(Records contained in a dataset)

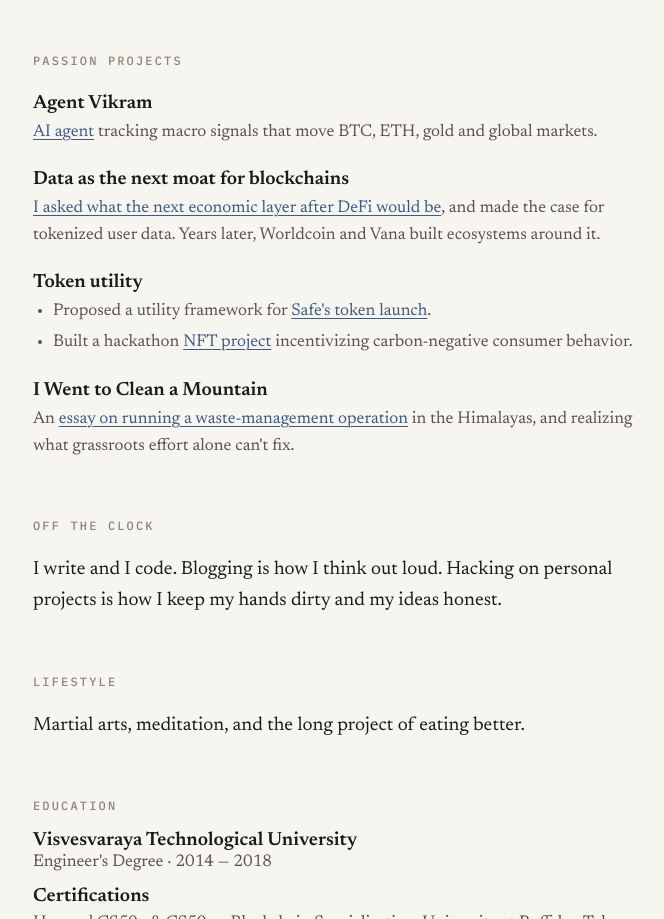
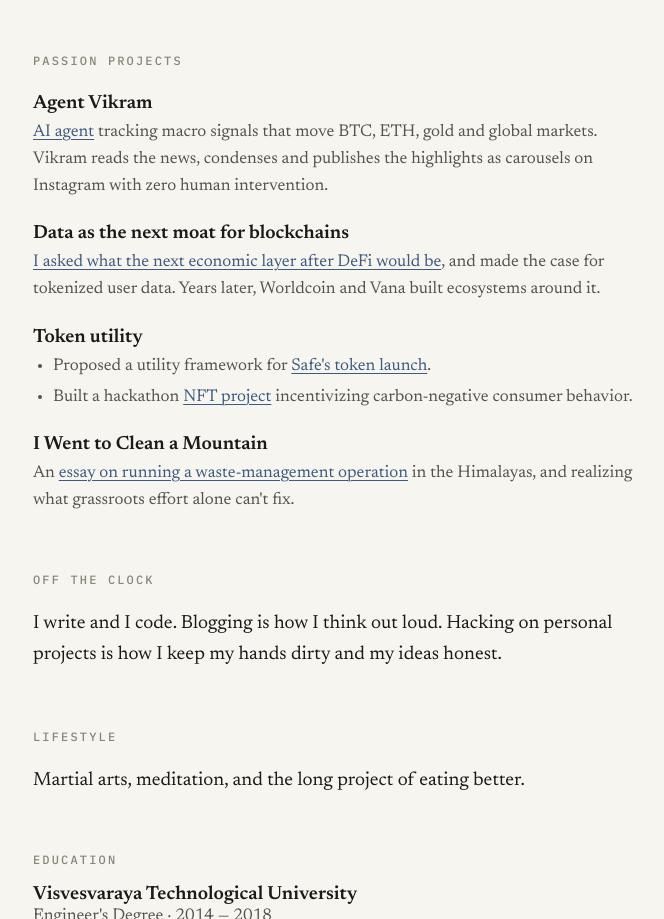
Before and after one commit to Varunk26/Varunk26.github.io, a plain HTML site: page index.html in a window 1280 px wide. Shown: the part 2581-3500 px from the top of the page, without its empty margins (297-961 px from the left). Drawn offline with Linux system fonts and the light colour scheme.

Commit message:
Expand Agent Vikram project description

```diff
--- a/index.html
+++ b/index.html
@@ -461,7 +461,7 @@ header p {
 <h2 class="label">Passion Projects</h2>
 <div class="project-item">
 <div class="project-title">Agent Vikram</div>
-<p class="project-desc"><a href="https://www.instagram.com/agent.vikram26/" target="_blank" rel="noopener noreferrer">AI agent</a> tracking macro signals that move BTC, ETH, gold and global markets.</p>
+<p class="project-desc"><a href="https://www.instagram.com/agent.vikram26/" target="_blank" rel="noopener noreferrer">AI agent</a> tracking macro signals that move BTC, ETH, gold and global markets. Vikram reads the news, condenses and publishes the highlights as carousels on Instagram with zero human intervention.</p>
 </div>
 <div class="project-item">
 <div class="project-title">Data as the next moat for blockchains</div>
```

* **Task statement**:
Search the data for the string "href" and copy out every line where it is found.

* **Written response**:
-<p class="project-desc"><a href="https://www.instagram.com/agent.vikram26/" target="_blank" rel="noopener noreferrer">AI agent</a> tracking macro signals that move BTC, ETH, gold and global markets.</p>
+<p class="project-desc"><a href="https://www.instagram.com/agent.vikram26/" target="_blank" rel="noopener noreferrer">AI agent</a> tracking macro signals that move BTC, ETH, gold and global markets. Vikram reads the news, condenses and publishes the highlights as carousels on Instagram with zero human intervention.</p>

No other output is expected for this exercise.